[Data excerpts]
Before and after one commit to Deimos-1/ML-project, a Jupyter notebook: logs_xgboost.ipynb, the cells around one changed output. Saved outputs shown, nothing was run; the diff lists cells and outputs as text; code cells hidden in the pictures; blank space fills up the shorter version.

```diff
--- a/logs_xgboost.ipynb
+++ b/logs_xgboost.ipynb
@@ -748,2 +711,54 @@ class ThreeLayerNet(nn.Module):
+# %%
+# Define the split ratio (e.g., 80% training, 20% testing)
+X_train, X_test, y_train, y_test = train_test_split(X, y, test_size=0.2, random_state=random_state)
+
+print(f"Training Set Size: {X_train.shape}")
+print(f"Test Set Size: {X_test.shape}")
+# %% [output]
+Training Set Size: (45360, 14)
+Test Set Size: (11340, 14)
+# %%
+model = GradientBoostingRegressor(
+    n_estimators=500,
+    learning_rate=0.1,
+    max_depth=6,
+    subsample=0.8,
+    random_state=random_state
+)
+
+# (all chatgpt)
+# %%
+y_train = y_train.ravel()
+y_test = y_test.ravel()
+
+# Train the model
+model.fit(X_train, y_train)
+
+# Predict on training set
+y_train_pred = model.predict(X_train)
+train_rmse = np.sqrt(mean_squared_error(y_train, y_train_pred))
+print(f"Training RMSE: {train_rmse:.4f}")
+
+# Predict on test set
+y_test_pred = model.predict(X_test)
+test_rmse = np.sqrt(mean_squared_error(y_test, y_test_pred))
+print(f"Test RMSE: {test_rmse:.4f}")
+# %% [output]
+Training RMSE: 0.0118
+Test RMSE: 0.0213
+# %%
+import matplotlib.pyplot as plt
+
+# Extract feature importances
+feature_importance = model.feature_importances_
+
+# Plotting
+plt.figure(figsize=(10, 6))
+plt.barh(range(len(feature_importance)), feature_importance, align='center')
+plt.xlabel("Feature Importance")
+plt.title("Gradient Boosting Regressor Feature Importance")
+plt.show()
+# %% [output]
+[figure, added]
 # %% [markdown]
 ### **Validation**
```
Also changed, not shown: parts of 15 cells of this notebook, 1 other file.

---

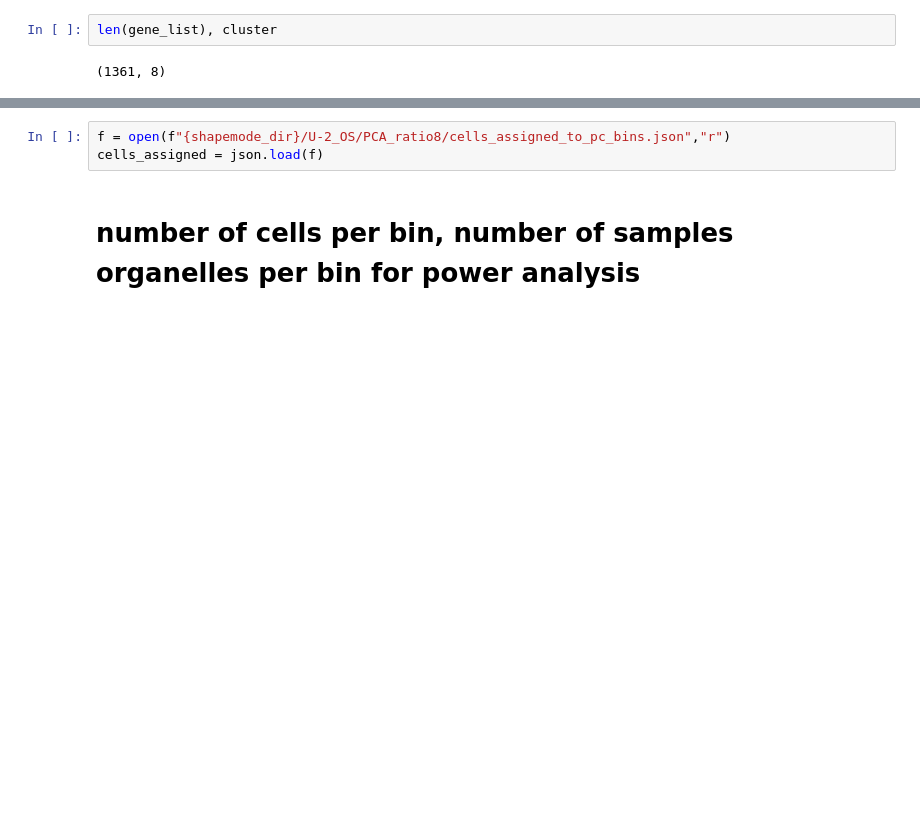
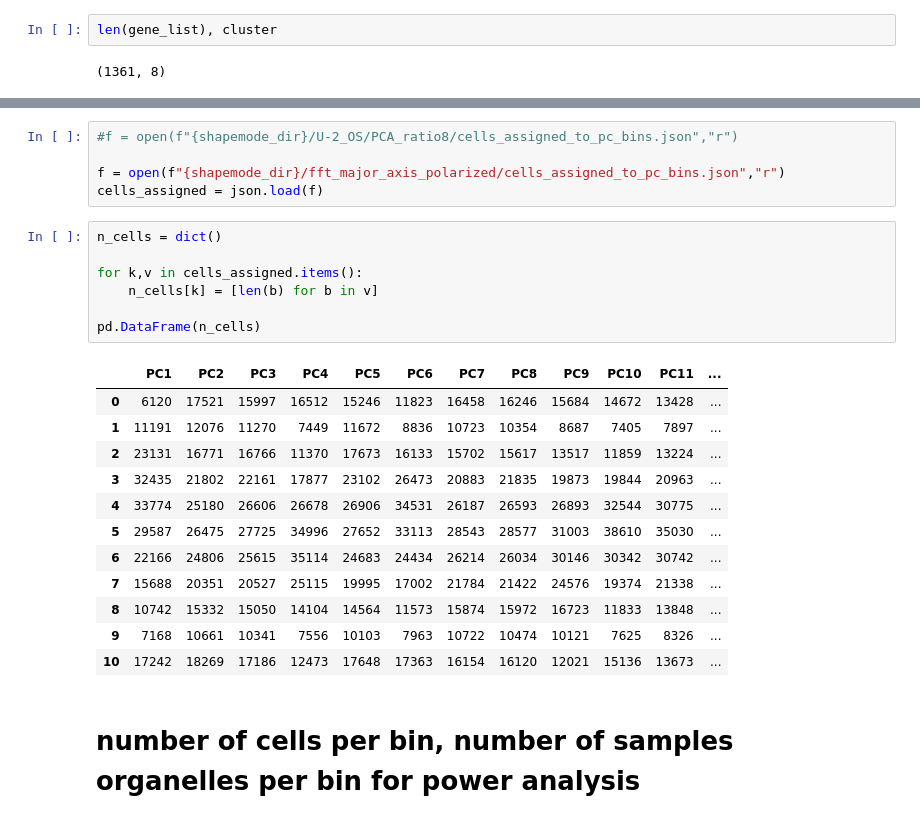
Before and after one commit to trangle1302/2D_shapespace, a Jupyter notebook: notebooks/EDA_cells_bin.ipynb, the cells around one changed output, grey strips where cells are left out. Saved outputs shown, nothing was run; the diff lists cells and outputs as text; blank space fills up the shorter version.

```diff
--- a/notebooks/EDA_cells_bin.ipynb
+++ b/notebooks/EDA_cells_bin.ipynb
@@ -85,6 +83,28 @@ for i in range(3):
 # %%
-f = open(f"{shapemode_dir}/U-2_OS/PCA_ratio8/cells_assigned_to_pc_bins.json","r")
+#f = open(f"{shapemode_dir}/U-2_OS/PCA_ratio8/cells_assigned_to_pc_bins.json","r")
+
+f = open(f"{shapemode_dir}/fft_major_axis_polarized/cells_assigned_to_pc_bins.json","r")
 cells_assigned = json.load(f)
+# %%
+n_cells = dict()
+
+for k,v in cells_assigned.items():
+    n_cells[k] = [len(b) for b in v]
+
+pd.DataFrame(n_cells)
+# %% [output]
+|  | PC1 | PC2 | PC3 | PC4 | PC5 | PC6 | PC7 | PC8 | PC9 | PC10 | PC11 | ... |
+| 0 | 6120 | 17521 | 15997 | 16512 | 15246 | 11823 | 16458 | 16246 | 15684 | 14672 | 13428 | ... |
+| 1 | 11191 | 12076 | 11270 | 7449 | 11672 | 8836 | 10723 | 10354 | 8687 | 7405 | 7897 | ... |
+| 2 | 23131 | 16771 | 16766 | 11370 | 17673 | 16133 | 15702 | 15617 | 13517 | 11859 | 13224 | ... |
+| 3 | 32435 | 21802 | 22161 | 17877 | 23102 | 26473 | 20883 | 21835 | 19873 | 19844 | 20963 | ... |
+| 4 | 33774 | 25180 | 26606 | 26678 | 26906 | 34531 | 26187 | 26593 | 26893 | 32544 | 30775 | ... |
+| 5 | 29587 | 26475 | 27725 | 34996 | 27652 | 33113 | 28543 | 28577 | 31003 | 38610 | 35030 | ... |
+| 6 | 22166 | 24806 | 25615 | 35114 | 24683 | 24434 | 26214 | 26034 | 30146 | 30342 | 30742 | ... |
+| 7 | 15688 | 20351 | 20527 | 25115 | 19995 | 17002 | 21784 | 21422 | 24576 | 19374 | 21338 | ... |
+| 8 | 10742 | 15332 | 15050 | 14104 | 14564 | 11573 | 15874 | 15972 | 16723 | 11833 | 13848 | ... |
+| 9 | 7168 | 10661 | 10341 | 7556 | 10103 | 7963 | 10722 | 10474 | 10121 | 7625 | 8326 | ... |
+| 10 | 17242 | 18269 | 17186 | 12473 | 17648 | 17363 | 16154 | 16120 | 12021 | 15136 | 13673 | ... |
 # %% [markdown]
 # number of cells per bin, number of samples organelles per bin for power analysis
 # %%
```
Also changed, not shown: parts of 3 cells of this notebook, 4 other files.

▶ _What you are asked to do_
How many lines of the entries include the string "open"? Answer with a number and no other words.

▶ _Output below_
3